[Collected data entries]
■ ■ ■ ■ ■
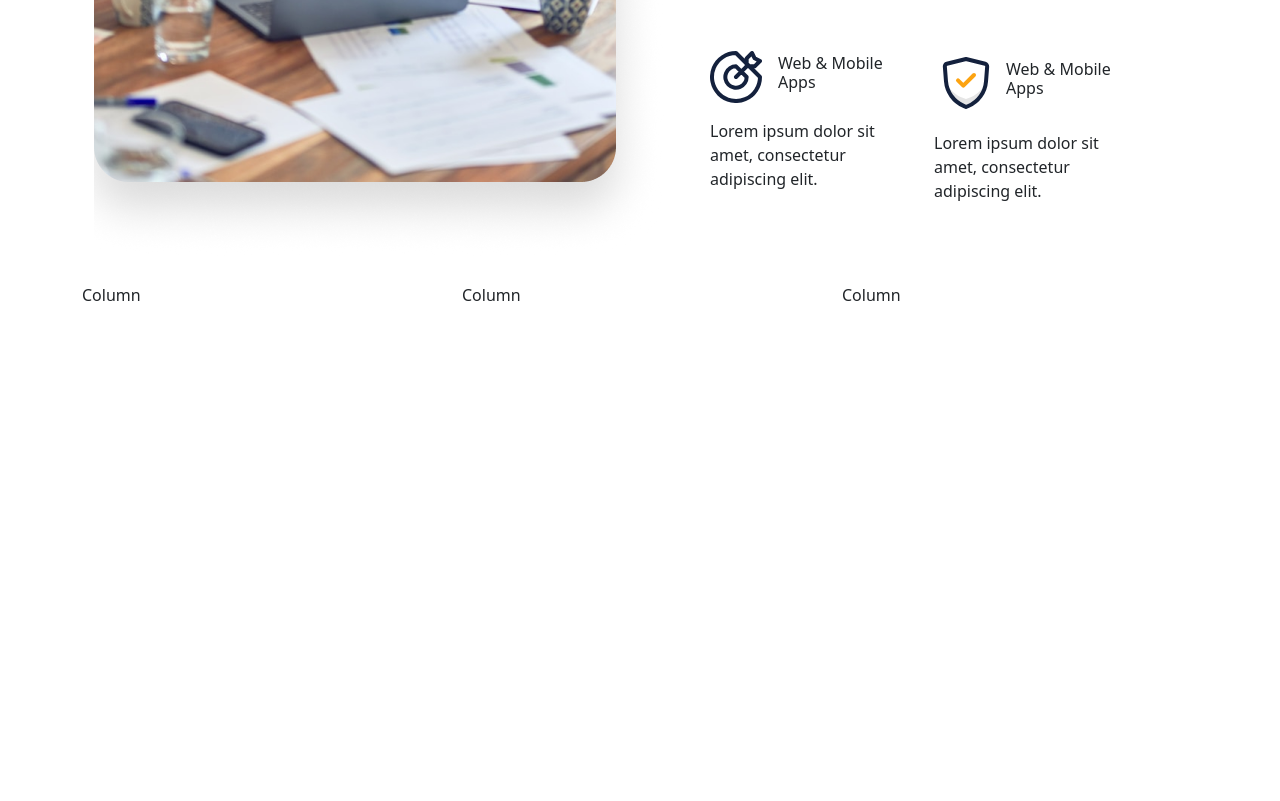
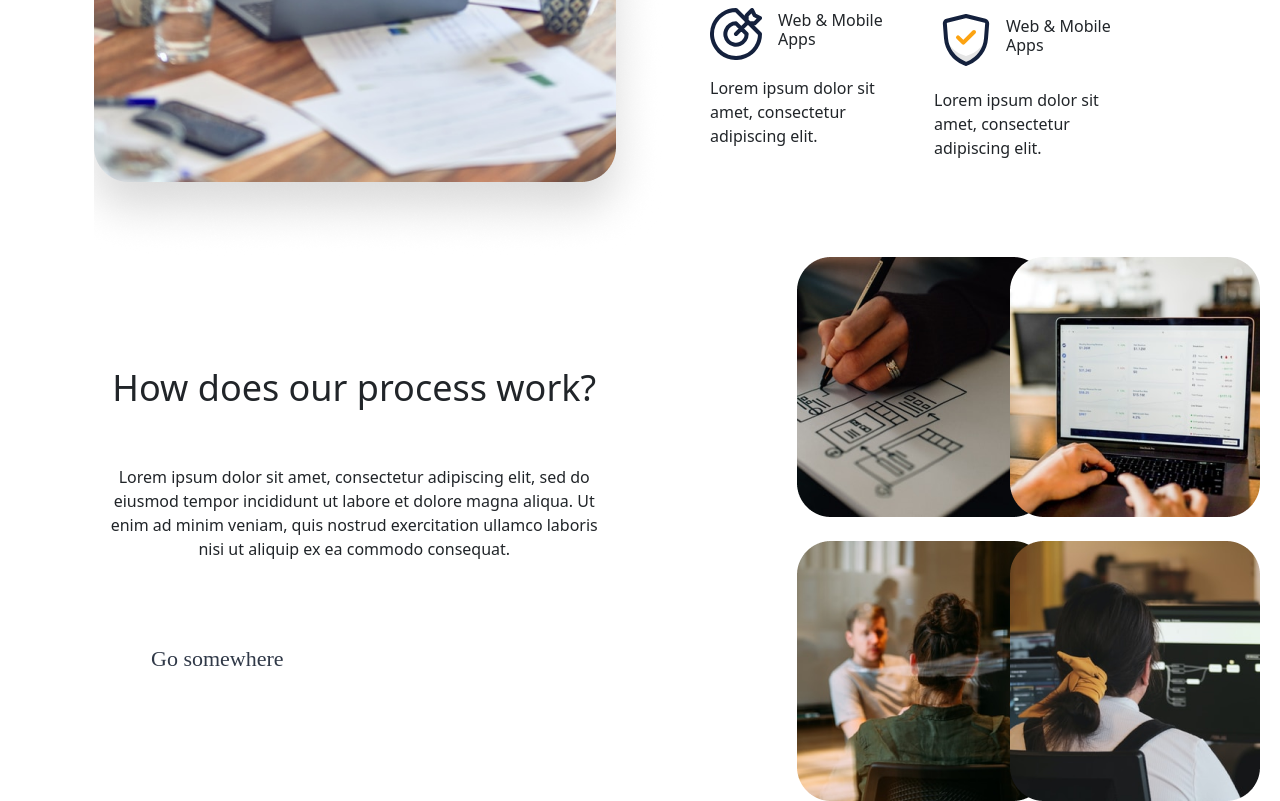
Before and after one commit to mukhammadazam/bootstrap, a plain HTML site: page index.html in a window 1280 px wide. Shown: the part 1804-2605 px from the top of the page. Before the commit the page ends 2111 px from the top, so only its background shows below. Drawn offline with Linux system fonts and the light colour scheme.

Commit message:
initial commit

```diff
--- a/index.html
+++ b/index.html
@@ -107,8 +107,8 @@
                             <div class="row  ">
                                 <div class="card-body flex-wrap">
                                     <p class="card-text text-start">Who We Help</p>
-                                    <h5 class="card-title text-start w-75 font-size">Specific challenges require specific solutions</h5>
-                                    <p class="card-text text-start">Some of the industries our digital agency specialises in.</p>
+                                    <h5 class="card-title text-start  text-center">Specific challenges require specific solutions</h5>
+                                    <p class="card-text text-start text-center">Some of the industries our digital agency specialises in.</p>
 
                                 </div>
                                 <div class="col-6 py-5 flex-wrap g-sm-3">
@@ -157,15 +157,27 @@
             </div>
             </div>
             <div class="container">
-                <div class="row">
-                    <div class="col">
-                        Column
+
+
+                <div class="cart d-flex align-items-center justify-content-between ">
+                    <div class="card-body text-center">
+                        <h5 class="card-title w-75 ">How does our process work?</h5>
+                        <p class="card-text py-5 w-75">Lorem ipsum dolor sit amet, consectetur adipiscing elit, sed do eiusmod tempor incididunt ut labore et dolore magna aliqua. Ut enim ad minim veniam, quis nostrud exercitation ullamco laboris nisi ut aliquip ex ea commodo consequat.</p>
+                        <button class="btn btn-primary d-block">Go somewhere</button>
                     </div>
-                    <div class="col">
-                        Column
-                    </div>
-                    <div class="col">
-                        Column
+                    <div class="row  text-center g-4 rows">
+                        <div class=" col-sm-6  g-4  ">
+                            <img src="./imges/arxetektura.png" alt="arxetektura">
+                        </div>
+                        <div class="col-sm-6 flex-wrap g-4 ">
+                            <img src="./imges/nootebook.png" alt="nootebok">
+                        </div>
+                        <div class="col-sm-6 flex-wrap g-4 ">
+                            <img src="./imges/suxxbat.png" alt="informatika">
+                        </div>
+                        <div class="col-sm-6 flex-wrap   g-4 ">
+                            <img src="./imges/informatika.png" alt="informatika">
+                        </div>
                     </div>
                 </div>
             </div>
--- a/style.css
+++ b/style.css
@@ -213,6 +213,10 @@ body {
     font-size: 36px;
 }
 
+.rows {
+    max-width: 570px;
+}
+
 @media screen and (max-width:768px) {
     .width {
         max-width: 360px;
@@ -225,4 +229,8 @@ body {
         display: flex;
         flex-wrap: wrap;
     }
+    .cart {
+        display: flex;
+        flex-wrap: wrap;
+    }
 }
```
■ ■ ■ ■ ■
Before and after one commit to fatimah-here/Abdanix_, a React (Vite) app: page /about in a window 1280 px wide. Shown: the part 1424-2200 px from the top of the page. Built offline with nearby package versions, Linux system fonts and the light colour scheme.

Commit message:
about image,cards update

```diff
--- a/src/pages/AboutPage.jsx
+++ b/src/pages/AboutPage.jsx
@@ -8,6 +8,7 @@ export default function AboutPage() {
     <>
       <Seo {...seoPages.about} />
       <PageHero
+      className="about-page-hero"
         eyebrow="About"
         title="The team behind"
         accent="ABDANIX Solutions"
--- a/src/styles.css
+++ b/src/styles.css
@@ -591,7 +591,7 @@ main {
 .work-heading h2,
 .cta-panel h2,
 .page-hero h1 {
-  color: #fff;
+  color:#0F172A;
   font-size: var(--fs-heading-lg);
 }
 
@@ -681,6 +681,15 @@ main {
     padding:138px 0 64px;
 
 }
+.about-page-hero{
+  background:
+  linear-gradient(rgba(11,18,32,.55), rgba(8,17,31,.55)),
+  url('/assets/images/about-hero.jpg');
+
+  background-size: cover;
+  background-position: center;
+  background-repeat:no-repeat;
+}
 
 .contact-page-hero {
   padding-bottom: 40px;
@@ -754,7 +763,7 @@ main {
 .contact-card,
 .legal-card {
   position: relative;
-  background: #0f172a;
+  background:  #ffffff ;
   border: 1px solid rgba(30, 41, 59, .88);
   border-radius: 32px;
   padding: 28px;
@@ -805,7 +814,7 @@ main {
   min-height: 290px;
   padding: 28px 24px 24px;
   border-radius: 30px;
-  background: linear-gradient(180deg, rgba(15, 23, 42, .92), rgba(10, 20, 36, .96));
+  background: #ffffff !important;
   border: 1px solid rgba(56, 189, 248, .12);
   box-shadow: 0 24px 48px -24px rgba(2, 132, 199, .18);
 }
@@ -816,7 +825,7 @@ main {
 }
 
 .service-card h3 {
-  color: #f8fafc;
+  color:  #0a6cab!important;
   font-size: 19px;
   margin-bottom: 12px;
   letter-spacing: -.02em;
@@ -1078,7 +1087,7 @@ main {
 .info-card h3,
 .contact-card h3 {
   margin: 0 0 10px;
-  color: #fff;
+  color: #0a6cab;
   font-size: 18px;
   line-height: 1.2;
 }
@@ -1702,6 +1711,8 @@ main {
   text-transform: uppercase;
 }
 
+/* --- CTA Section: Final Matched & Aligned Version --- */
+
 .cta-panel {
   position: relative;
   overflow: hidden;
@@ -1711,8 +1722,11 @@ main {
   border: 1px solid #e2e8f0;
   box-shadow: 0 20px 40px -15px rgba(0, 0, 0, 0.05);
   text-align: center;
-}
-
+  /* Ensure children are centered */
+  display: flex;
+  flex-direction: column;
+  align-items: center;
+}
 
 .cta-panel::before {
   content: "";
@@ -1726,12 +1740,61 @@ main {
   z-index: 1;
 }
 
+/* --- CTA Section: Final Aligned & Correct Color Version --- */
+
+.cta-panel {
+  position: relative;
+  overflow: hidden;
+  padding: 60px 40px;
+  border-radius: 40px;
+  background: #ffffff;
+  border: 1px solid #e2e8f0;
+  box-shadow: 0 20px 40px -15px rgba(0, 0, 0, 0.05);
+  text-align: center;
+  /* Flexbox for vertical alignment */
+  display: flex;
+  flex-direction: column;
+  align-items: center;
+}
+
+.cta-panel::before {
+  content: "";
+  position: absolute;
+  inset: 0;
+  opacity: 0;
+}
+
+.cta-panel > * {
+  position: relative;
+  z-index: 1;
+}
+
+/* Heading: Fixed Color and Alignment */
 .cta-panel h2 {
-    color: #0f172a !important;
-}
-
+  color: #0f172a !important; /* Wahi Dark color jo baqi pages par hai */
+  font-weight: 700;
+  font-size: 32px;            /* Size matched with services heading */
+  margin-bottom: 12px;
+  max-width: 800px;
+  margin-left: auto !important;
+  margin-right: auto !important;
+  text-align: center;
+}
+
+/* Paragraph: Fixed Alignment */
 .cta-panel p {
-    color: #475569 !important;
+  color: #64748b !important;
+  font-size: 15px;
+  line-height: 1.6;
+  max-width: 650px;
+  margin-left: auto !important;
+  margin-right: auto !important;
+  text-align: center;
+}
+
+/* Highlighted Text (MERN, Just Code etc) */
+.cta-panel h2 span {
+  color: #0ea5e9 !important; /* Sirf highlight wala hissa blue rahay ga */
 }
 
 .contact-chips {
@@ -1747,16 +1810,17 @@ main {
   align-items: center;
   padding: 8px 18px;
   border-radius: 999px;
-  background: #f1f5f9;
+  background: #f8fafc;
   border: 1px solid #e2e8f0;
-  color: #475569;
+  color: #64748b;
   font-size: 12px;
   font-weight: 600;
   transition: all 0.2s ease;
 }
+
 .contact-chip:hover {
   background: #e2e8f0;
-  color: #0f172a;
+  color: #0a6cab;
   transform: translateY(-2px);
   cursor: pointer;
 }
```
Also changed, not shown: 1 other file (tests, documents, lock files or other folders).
■ ■ ■ ■ ■
* EXERCISE GOAL: Some lines in the data above hold the string "important". Find and copy each of them.

* YOUR RESPONSE:
+  background: #ffffff !important;
+  color:  #0a6cab!important;
-    color: #0f172a !important;
+  color: #0f172a !important; /* Wahi Dark color jo baqi pages par hai */
+  margin-left: auto !important;
+  margin-right: auto !important;
-    color: #475569 !important;
+  color: #64748b !important;
+  margin-left: auto !important;
+  margin-right: auto !important;
+  color: #0ea5e9 !important; /* Sirf highlight wala hissa blue rahay ga */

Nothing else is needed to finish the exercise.